-------- Information

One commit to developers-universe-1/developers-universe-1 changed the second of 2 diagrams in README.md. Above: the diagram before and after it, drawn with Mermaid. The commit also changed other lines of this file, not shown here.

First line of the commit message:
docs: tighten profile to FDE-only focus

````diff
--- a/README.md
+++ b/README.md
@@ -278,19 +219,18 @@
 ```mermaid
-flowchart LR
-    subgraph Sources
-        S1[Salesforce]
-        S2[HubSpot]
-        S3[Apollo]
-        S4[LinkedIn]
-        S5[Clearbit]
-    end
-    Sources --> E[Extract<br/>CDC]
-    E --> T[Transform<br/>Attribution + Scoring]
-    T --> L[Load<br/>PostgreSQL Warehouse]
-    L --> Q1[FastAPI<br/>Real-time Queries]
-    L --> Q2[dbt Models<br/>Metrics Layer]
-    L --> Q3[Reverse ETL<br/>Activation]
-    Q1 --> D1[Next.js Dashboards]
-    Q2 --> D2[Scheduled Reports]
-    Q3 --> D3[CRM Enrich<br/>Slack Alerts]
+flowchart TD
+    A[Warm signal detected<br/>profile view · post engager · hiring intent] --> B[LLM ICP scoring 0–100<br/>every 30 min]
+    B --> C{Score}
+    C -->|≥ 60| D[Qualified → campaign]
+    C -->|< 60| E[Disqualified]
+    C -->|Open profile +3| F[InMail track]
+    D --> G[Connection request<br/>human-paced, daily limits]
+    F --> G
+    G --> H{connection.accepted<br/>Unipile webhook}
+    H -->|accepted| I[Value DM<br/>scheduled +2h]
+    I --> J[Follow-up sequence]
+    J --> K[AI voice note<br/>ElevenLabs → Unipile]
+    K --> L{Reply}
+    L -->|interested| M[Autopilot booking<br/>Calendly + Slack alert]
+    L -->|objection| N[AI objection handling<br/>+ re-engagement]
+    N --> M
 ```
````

----------------

An exact copy of all the entries is what's needed; write it out.

One commit to developers-universe-1/developers-universe-1 changed the second of 2 diagrams in README.md. Above: the diagram before and after it, drawn with Mermaid. The commit also changed other lines of this file, not shown here.

First line of the commit message:
docs: tighten profile to FDE-only focus

````diff
--- a/README.md
+++ b/README.md
@@ -278,19 +219,18 @@
 ```mermaid
-flowchart LR
-    subgraph Sources
-        S1[Salesforce]
-        S2[HubSpot]
-        S3[Apollo]
-        S4[LinkedIn]
-        S5[Clearbit]
-    end
-    Sources --> E[Extract<br/>CDC]
-    E --> T[Transform<br/>Attribution + Scoring]
-    T --> L[Load<br/>PostgreSQL Warehouse]
-    L --> Q1[FastAPI<br/>Real-time Queries]
-    L --> Q2[dbt Models<br/>Metrics Layer]
-    L --> Q3[Reverse ETL<br/>Activation]
-    Q1 --> D1[Next.js Dashboards]
-    Q2 --> D2[Scheduled Reports]
-    Q3 --> D3[CRM Enrich<br/>Slack Alerts]
+flowchart TD
+    A[Warm signal detected<br/>profile view · post engager · hiring intent] --> B[LLM ICP scoring 0–100<br/>every 30 min]
+    B --> C{Score}
+    C -->|≥ 60| D[Qualified → campaign]
+    C -->|< 60| E[Disqualified]
+    C -->|Open profile +3| F[InMail track]
+    D --> G[Connection request<br/>human-paced, daily limits]
+    F --> G
+    G --> H{connection.accepted<br/>Unipile webhook}
+    H -->|accepted| I[Value DM<br/>scheduled +2h]
+    I --> J[Follow-up sequence]
+    J --> K[AI voice note<br/>ElevenLabs → Unipile]
+    K --> L{Reply}
+    L -->|interested| M[Autopilot booking<br/>Calendly + Slack alert]
+    L -->|objection| N[AI objection handling<br/>+ re-engagement]
+    N --> M
 ```
````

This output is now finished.